Among the records below, which lines contain the string "scipy"? Report them.

(Change detection data)
------

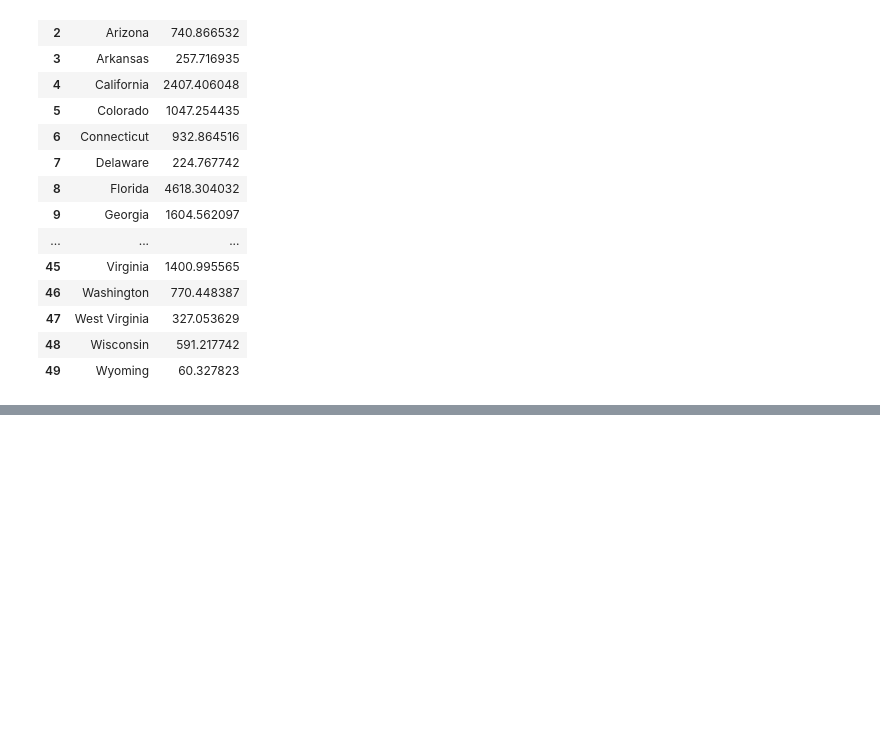
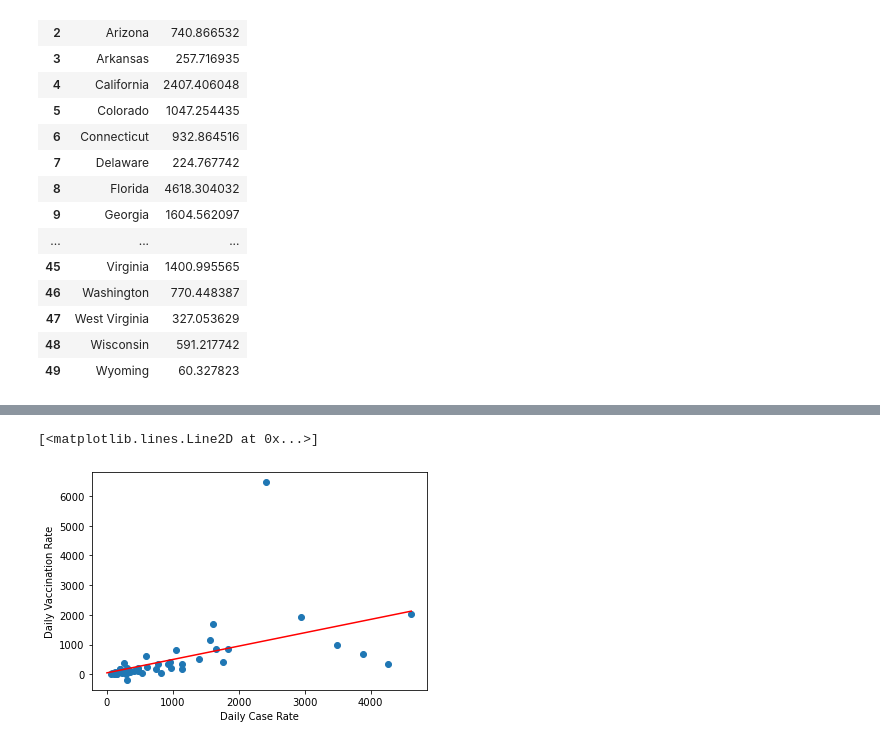
Before and after one commit to annajyang/covid-project, a Jupyter notebook: final_project.ipynb, the cells around one changed output, grey strips where cells are left out. Saved outputs shown, nothing was run; the diff lists cells and outputs as text; code cells hidden in the pictures; blank space fills up the shorter version.

```diff
--- a/cases_process.ipynb
+++ b/final_project.ipynb
@@ -154,3 +158,31 @@ pd.DataFrame.from_dict(rates.items())
 | 47 | West Virginia | 327.053629 |
 | 48 | Wisconsin | 591.217742 |
 | 49 | Wyoming | 60.327823 |
+# %%
+import pandas as pd
+import numpy as np
+import scipy
+
+raw_data = pd.read_csv("us-daily-covid-vaccine-doses-administered.csv")
+
+s = set()
+for i, r in raw_data.iterrows():
+    s.add(r["Entity"])
+
+df = pd.DataFrame(columns=["State", "Vacc_Rate", "Case_Rate"])
+
+def in_march(s):
+    if s[6] == "3":
+        return True
+    return False
+
+for state in s:
+    data = raw_data.loc[(raw_data["Entity"] == state) & (raw_data["Day"].apply(in_march))]["daily_vaccinations"]
+    #print (data.shape)
+    arr = np.array(data)
+    df.loc[df.shape[0]] = [state, scipy.stats.linregress(np.arange(1, arr.size+1), y=arr).slope, ""]
+    #if state == "Alabama":
+        #print (arr)
+# %%
+final_vacc = df
+final_vacc
@@ -156,0 +203,18 @@ pd.DataFrame.from_dict(rates.items())
+# %%
+final_df = final_cases.merge(final_vacc, left_on = 0, right_on = 'State').drop(labels = ['Case_Rate', 0], axis = 1).rename(mapper = {1: 'Case_Rate'}, axis = 1)
+final_df = final_df.set_index("State")
+# axis = 1 => apply to columns
+# %%
+import matplotlib.pyplot as plt
+
+plt.scatter(final_df['Case_Rate'], final_df['Vacc_Rate'])
+plt.xlabel("Daily Case Rate")
+plt.ylabel("Daily Vaccination Rate")
+
+
+m, b = np.polyfit(final_df['Case_Rate'], final_df['Vacc_Rate'], 1)
+ind = np.arange(max(final_df['Case_Rate']))
+plt.plot(ind, m*ind+ b, color = 'red')
+# %% [output]
+[<matplotlib.lines.Line2D at 0x...>]
+[figure, added]
```
Also changed, not shown: parts of 5 cells of this notebook.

------

→ **Output below**
+import scipy
+    df.loc[df.shape[0]] = [state, scipy.stats.linregress(np.arange(1, arr.size+1), y=arr).slope, ""]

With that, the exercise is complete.